Far be it that this was a one-off incident that could be swept under the carpet with the abrupt resignation of a non-descript recruit from some back office, this was serious. It was creating conversation and debate, and of any profession that should recognise the significance of that, it’s PR.
PR has long had a reputation for manipulating, ‘spinning’ and even inventing news stories in order to secure coverage and encourage positive responses from consumers, so we have to question what has changed and why are people so concerned?
The truth is that people want to trust the news sources that they have long believed to be credible. They want to know that a journalist – or PR – has done their research and has pulled together a balanced article that will allow them to form their own opinions based on fact – not fiction.
The struggle is that we live in a culture whereby people want breaking news. Invariably with this mistakes will happen – but fake news isn’t just about mistakes, it is absolutely about the sharing of content that the journalist, PR or brand knows is false.
It’s lying and often in a bid to manipulate a given response which may have further implications to a wider campaign.
What I have found most troubling is that the term ‘fake news’ is now widely used, referenced and understood. This is really worrying. When we work with clients the first rule is don’t lie, which is swiftly followed by the second and third; don’t suggest that we lie and don’t manipulate the truth.
If you can’t find an angle to a story then the likelihood is that you don’t have one to share.

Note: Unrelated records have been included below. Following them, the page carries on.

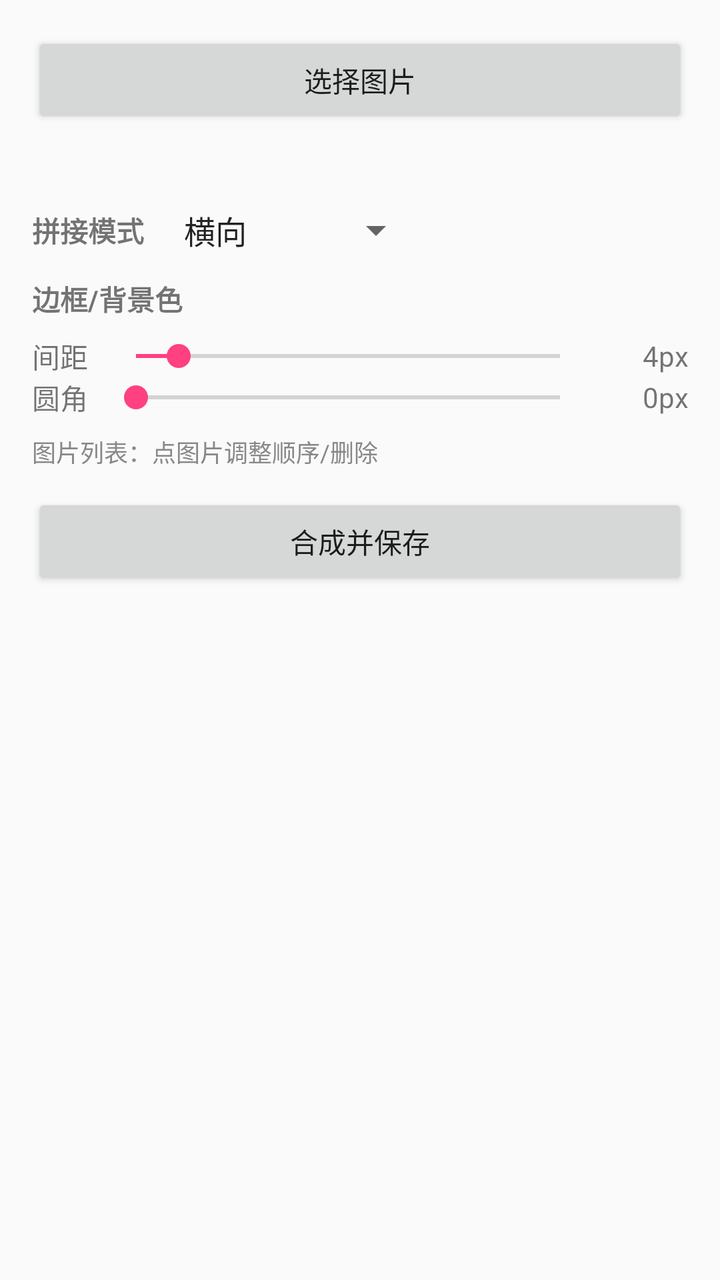
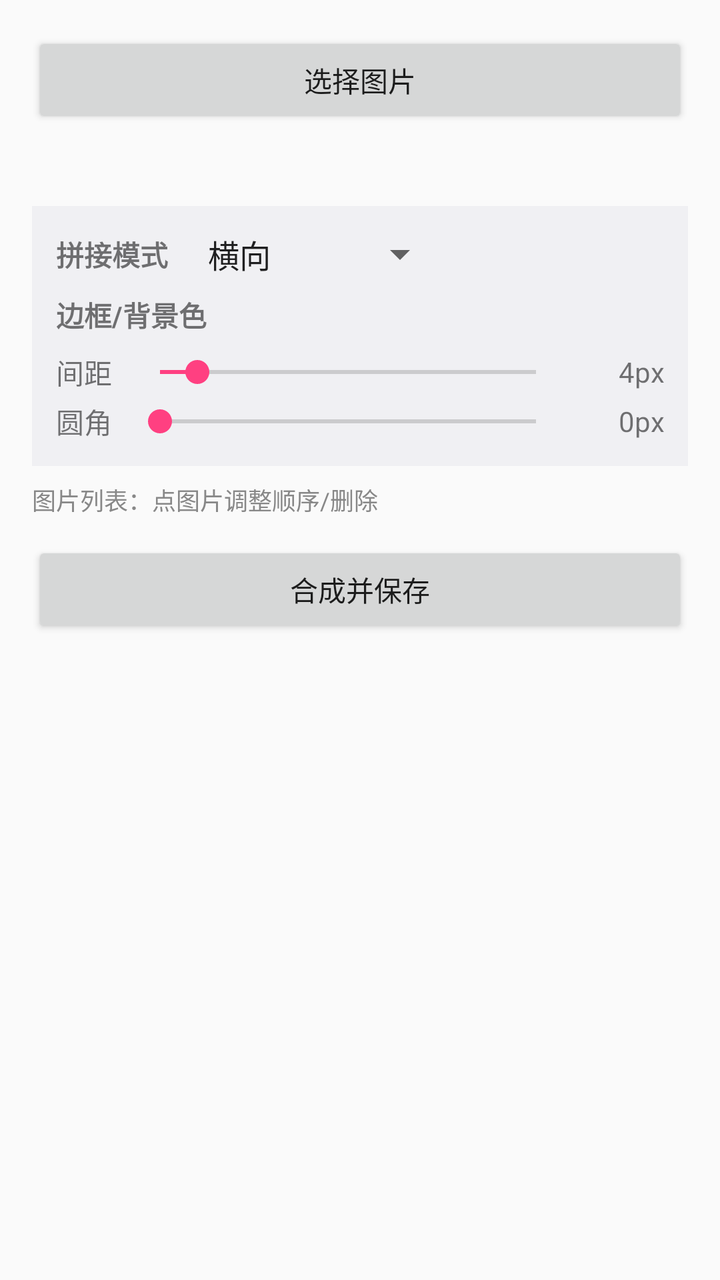

Before-and-after screenshots of an Android layout around one commit, followed by the original layout XML and the change that was made.
<!-- AndroidManifest.xml: application theme Theme.CollageApp -->
<!-- res/layout/activity_main.xml -->
<?xml version="1.0" encoding="utf-8"?>
<ScrollView xmlns:android="http://schemas.android.com/apk/res/android"
    android:layout_width="match_parent"
    android:layout_height="match_parent"
    android:fillViewport="true">

    <LinearLayout
        android:layout_width="match_parent"
        android:layout_height="wrap_content"
        android:orientation="vertical"
        android:padding="16dp">

        <Button
            android:id="@+id/btnPick"
            android:layout_width="match_parent"
            android:layout_height="wrap_content"
            android:text="@string/pick_images" />

        <TextView
            android:id="@+id/tvCount"
            android:layout_width="wrap_content"
            android:layout_height="wrap_content"
            android:layout_marginTop="8dp" />

        <LinearLayout
            android:layout_width="match_parent"
            android:layout_height="wrap_content"
            android:gravity="center_vertical"
            android:orientation="horizontal"
            android:layout_marginTop="12dp">

            <TextView
                android:layout_width="wrap_content"
                android:layout_height="wrap_content"
                android:text="@string/mode_hint"
                android:textStyle="bold" />

            <Spinner
                android:id="@+id/modeSpinner"
                android:layout_width="wrap_content"
                android:layout_height="wrap_content"
                android:layout_marginStart="12dp"
                android:entries="@array/mode_names" />
        </LinearLayout>

        <LinearLayout
            android:id="@+id/gridOption"
            android:layout_width="match_parent"
            android:layout_height="wrap_content"
            android:gravity="center_vertical"
            android:orientation="horizontal"
            android:visibility="gone">

            <TextView
                android:layout_width="wrap_content"
                android:layout_height="wrap_content"
                android:text="@string/grid_cols_hint" />

            <Spinner
                android:id="@+id/spCols"
                android:layout_width="wrap_content"
                android:layout_height="wrap_content"
                android:layout_marginStart="8dp"
                android:entries="@array/grid_cols" />
        </LinearLayout>

        <LinearLayout
            android:layout_width="match_parent"
            android:layout_height="wrap_content"
            android:gravity="center_vertical"
            android:orientation="horizontal"
            android:layout_marginTop="12dp">

            <TextView
                android:layout_width="wrap_content"
                android:layout_height="wrap_content"
                android:text="@string/color_hint"
                android:textStyle="bold" />

            <LinearLayout
                android:id="@+id/colorRow"
                android:layout_width="wrap_content"
                android:layout_height="wrap_content"
                android:layout_marginStart="12dp"
                android:orientation="horizontal" />
        </LinearLayout>

        <LinearLayout
            android:layout_width="match_parent"
            android:layout_height="wrap_content"
            android:gravity="center_vertical"
            android:orientation="horizontal"
            android:layout_marginTop="8dp">

            <TextView
                android:layout_width="wrap_content"
                android:layout_height="wrap_content"
                android:text="@string/gap_hint" />

            <SeekBar
                android:id="@+id/seekGap"
                android:layout_width="0dp"
                android:layout_height="wrap_content"
                android:layout_marginStart="8dp"
                android:layout_marginEnd="8dp"
                android:layout_weight="1"
                android:max="40"
                android:progress="4" />

            <TextView
                android:id="@+id/tvGap"
                android:layout_width="40dp"
                android:layout_height="wrap_content"
                android:gravity="end"
                android:text="4px" />
        </LinearLayout>

        <LinearLayout
            android:layout_width="match_parent"
            android:layout_height="wrap_content"
            android:gravity="center_vertical"
            android:orientation="horizontal">

            <TextView
                android:layout_width="wrap_content"
                android:layout_height="wrap_content"
                android:text="@string/radius_hint" />

            <SeekBar
                android:id="@+id/seekRadius"
                android:layout_width="0dp"
                android:layout_height="wrap_content"
                android:layout_marginStart="8dp"
                android:layout_marginEnd="8dp"
                android:layout_weight="1"
                android:max="40"
                android:progress="0" />

            <TextView
                android:id="@+id/tvRadius"
                android:layout_width="40dp"
                android:layout_height="wrap_content"
                android:gravity="end"
                android:text="0px" />
        </LinearLayout>

        <TextView
            android:layout_width="wrap_content"
            android:layout_height="wrap_content"
            android:layout_marginTop="8dp"
            android:text="@string/thumb_hint"
            android:textColor="#888888"
            android:textSize="12sp" />

        <GridView
            android:id="@+id/gridPreview"
            android:layout_width="match_parent"
            android:layout_height="wrap_content"
            android:layout_marginTop="4dp"
            android:horizontalSpacing="8dp"
            android:numColumns="4"
            android:stretchMode="columnWidth"
            android:verticalSpacing="8dp" />

        <Button
            android:id="@+id/btnMerge"
            android:layout_width="match_parent"
            android:layout_height="wrap_content"
            android:layout_marginTop="8dp"
            android:text="@string/merge_save" />
    </LinearLayout>
</ScrollView>
<!-- resources referenced by this layout -->
<resources>
  <string-array name="grid_cols">
          <item>2</item>
          <item>3</item>
      </string-array>
  <string-array name="mode_names">
          <item>横向</item>
          <item>纵向</item>
          <item>网格</item>
          <item>智能长图</item>
      </string-array>
  <string name="color_hint">边框/背景色</string>
  <string name="gap_hint">间距</string>
  <string name="grid_cols_hint">每行列数</string>
  <string name="merge_save">合成并保存</string>
  <string name="mode_hint">拼接模式</string>
  <string name="pick_images">选择图片</string>
  <string name="radius_hint">圆角</string>
  <string name="thumb_hint">图片列表：点图片调整顺序/删除</string>
  <style name="Theme.CollageApp" parent="Theme.AppCompat.Light.DarkActionBar">
          <item name="colorPrimary">#3F51B5</item>
          <item name="colorPrimaryDark">#303F9F</item>
          <item name="colorAccent">#FF4081</item>
      </style>
</resources>

<!-- the commit's change to res/layout/activity_main.xml (unified diff, before → after) -->
@@ -22,127 +22,156 @@
             android:layout_height="wrap_content"
             android:layout_marginTop="8dp" />
 
+        
         <LinearLayout
             android:layout_width="match_parent"
             android:layout_height="wrap_content"
-            android:gravity="center_vertical"
-            android:orientation="horizontal"
-            android:layout_marginTop="12dp">
-
-            <TextView
-                android:layout_width="wrap_content"
-                android:layout_height="wrap_content"
-                android:text="@string/mode_hint"
-                android:textStyle="bold" />
-
-            <Spinner
-                android:id="@+id/modeSpinner"
-                android:layout_width="wrap_content"
-                android:layout_height="wrap_content"
-                android:layout_marginStart="12dp"
-                android:entries="@array/mode_names" />
+            android:layout_marginTop="12dp"
+            android:background="#F0F0F3"
+            android:orientation="vertical"
+            android:padding="12dp">
+
+            <LinearLayout
+                android:layout_width="match_parent"
+                android:layout_height="wrap_content"
+                android:gravity="center_vertical"
+                android:orientation="horizontal">
+
+                <TextView
+                    android:layout_width="wrap_content"
+                    android:layout_height="wrap_content"
+                    android:text="@string/mode_hint"
+                    android:textStyle="bold" />
+
+                <Spinner
+                    android:id="@+id/modeSpinner"
+                    android:layout_width="wrap_content"
+                    android:layout_height="wrap_content"
+                    android:layout_marginStart="12dp"
+                    android:entries="@array/mode_names" />
+            </LinearLayout>
+
+            <LinearLayout
+                android:id="@+id/gridOption"
+                android:layout_width="match_parent"
+                android:layout_height="wrap_content"
+                android:layout_marginTop="8dp"
+                android:gravity="center_vertical"
+                android:orientation="horizontal"
+                android:visibility="gone">
+
+                <TextView
+                    android:layout_width="wrap_content"
+                    android:layout_height="wrap_content"
+                    android:text="@string/grid_cols_hint" />
+
+                <Spinner
+                    android:id="@+id/spCols"
+                    android:layout_width="wrap_content"
+                    android:layout_height="wrap_content"
+                    android:layout_marginStart="8dp"
+                    android:entries="@array/grid_cols" />
+            </LinearLayout>
+
+            <LinearLayout
+                android:layout_width="match_parent"
+                android:layout_height="wrap_content"
+                android:layout_marginTop="8dp"
+                android:gravity="center_vertical"
+                android:orientation="horizontal">
+
+                <TextView
+                    android:layout_width="wrap_content"
+                    android:layout_height="wrap_content"
+                    android:text="@string/color_hint"
+                    android:textStyle="bold" />
+
+                <LinearLayout
+                    android:id="@+id/colorRow"
+                    android:layout_width="wrap_content"
+                    android:layout_height="wrap_content"
+                    android:layout_marginStart="12dp"
+                    android:orientation="horizontal" />
+            </LinearLayout>
+
+            
+            <LinearLayout
+                android:id="@+id/styleGroup"
+                android:layout_width="match_parent"
+                android:layout_height="wrap_content"
+                android:layout_marginTop="8dp"
+                android:orientation="vertical">
+
+                <LinearLayout
+                    android:layout_width="match_parent"
+                    android:layout_height="wrap_content"
+                    android:gravity="center_vertical"
+                    android:orientation="horizontal">
+
+                    <TextView
+                        android:layout_width="wrap_content"
+                        android:layout_height="wrap_content"
+                        android:text="@string/gap_hint" />
+
+                    <SeekBar
+                        android:id="@+id/seekGap"
+                        android:layout_width="0dp"
+                        android:layout_height="wrap_content"
+                        android:layout_marginStart="8dp"
+                        android:layout_marginEnd="8dp"
+                        android:layout_weight="1"
+                        android:max="40"
+                        android:progress="4" />
+
+                    <TextView
+                        android:id="@+id/tvGap"
+                        android:layout_width="40dp"
+                        android:layout_height="wrap_content"
+                        android:gravity="end"
+                        android:text="4px" />
+                </LinearLayout>
+
+                <LinearLayout
+                    android:layout_width="match_parent"
+                    android:layout_height="wrap_content"
+                    android:layout_marginTop="4dp"
+                    android:gravity="center_vertical"
+                    android:orientation="horizontal">
+
+                    <TextView
+                        android:layout_width="wrap_content"
+                        android:layout_height="wrap_content"
+                        android:text="@string/radius_hint" />
+
+                    <SeekBar
+                        android:id="@+id/seekRadius"
+                        android:layout_width="0dp"
+                        android:layout_height="wrap_content"
+                        android:layout_marginStart="8dp"
+                        android:layout_marginEnd="8dp"
+                        android:layout_weight="1"
+                        android:max="40"
+                        android:progress="0" />
+
+                    <TextView
+                        android:id="@+id/tvRadius"
+                        android:layout_width="40dp"
+                        android:layout_height="wrap_content"
+                        android:gravity="end"
+                        android:text="0px" />
+                </LinearLayout>
+            </LinearLayout>
         </LinearLayout>
 
-        <LinearLayout
-            android:id="@+id/gridOption"
-            android:layout_width="match_parent"
-            android:layout_height="wrap_content"
-            android:gravity="center_vertical"
-            android:orientation="horizontal"
-            android:visibility="gone">
-
-            <TextView
-                android:layout_width="wrap_content"
-                android:layout_height="wrap_content"
-                android:text="@string/grid_cols_hint" />
-
-            <Spinner
-                android:id="@+id/spCols"
-                android:layout_width="wrap_content"
-                android:layout_height="wrap_content"
-                android:layout_marginStart="8dp"
-                android:entries="@array/grid_cols" />
-        </LinearLayout>
-
-        <LinearLayout
-            android:layout_width="match_parent"
-            android:layout_height="wrap_content"
-            android:gravity="center_vertical"
-            android:orientation="horizontal"
-            android:layout_marginTop="12dp">
-
-            <TextView
-                android:layout_width="wrap_content"
-                android:layout_height="wrap_content"
-                android:text="@string/color_hint"
-                android:textStyle="bold" />
-
-            <LinearLayout
-                android:id="@+id/colorRow"
-                android:layout_width="wrap_content"
-                android:layout_height="wrap_content"
-                android:layout_marginStart="12dp"
-                android:orientation="horizontal" />
-        </LinearLayout>
-
-        <LinearLayout
-            android:layout_width="match_parent"
-            android:layout_height="wrap_content"
-            android:gravity="center_vertical"
-            android:orientation="horizontal"
-            android:layout_marginTop="8dp">
-
-            <TextView
-                android:layout_width="wrap_content"
-                android:layout_height="wrap_content"
-                android:text="@string/gap_hint" />
-
-            <SeekBar
-                android:id="@+id/seekGap"
-                android:layout_width="0dp"
-                android:layout_height="wrap_content"
-                android:layout_marginStart="8dp"
-                android:layout_marginEnd="8dp"
-                android:layout_weight="1"
-                android:max="40"
-                android:progress="4" />
-
-            <TextView
-                android:id="@+id/tvGap"
-                android:layout_width="40dp"
-                android:layout_height="wrap_content"
-                android:gravity="end"
-                android:text="4px" />
-        </LinearLayout>
-
-        <LinearLayout
-            android:layout_width="match_parent"
-            android:layout_height="wrap_content"
-            android:gravity="center_vertical"
-            android:orientation="horizontal">
-
-            <TextView
-                android:layout_width="wrap_content"
-                android:layout_height="wrap_content"
-                android:text="@string/radius_hint" />
-
-            <SeekBar
-                android:id="@+id/seekRadius"
-                android:layout_width="0dp"
-                android:layout_height="wrap_content"
-                android:layout_marginStart="8dp"
-                android:layout_marginEnd="8dp"
-                android:layout_weight="1"
-                android:max="40"
-                android:progress="0" />
-
-            <TextView
-                android:id="@+id/tvRadius"
-                android:layout_width="40dp"
-                android:layout_height="wrap_content"
-                android:gravity="end"
-                android:text="0px" />
-        </LinearLayout>
+        <TextView
+            android:id="@+id/smartHint"
+            android:layout_width="wrap_content"
+            android:layout_height="wrap_content"
+            android:layout_marginTop="8dp"
+            android:text="@string/smart_hint"
+            android:textColor="#888888"
+            android:textSize="12sp"
+            android:visibility="gone" />
 
         <TextView
             android:layout_width="wrap_content"
<!-- resource entries referenced after the edit -->
@@ -3,6 +3,7 @@
   <string-array name="grid_cols">
           <item>2</item>
           <item>3</item>
+          <item>4</item>
       </string-array>
   <string-array name="mode_names">
           <item>横向</item>
@@ -17,6 +18,7 @@
   <string name="mode_hint">拼接模式</string>
   <string name="pick_images">选择图片</string>
   <string name="radius_hint">圆角</string>
+  <string name="smart_hint">智能长图：自动拼接，忽略间距与圆角</string>
   <string name="thumb_hint">图片列表：点图片调整顺序/删除</string>
   <style name="Theme.CollageApp" parent="Theme.AppCompat.Light.DarkActionBar">
           <item name="colorPrimary">#3F51B5</item>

People are undoubtedly going to become increasingly cynical of news and you can’t really blame them. They are going to question what they should believe and with such an array of sources to collate information from – positive, negative, neutral and all that is in between – it does become mind boggling.
What we as an industry have to do is to continue to champion good practice. Spin is not a positive term as far as I’m concerned and I have an ongoing joke with a client who uses the insinuation purely to wind me up!
If PR is to be considered a specialism and the profession I certainly believe it to be, then it is our job to showcase why that is the case. We manage the reputations of brands and businesses, so we must be able to change the perception of an industry that without too much trouble is going to get pulled into the gutter.
There are agencies that will do anything for coverage – let’s be honest, we all know that’s the case – but we need to take a stand and to work harder to create good quality stories that people will read and feel informed, enlightened and engaged by.
All we can do is take the facts that our clients give us, but that’s another thing. Work with brands that you trust. It’s just as important that we can be sure of the facts that we are then sharing with a journalist, as it is that the journalist takes that story and prints it or posts it online to thousands of readers with the knowledge it was sent in good faith.
Choosing where you share news is of course another thing. If a PR is going to work with publications or sites that have been consistently discredited, then you can’t expect that they will share the content that you have given them without adding their own inflection to the piece.
We are surrounded by content at every turn; from our TV or radios when we get up, to newspapers and our phones or iPads and that’s even before we get to work. What we should do as individuals is to remember that despite some misguided beliefs, not everything you read in the news is the truth.
Most brands are aspiring for the holy grail of results – brand loyalty and you simply will not get that if you lie. It’s a pretty simple concept really, if you want lasting love, don’t fake it!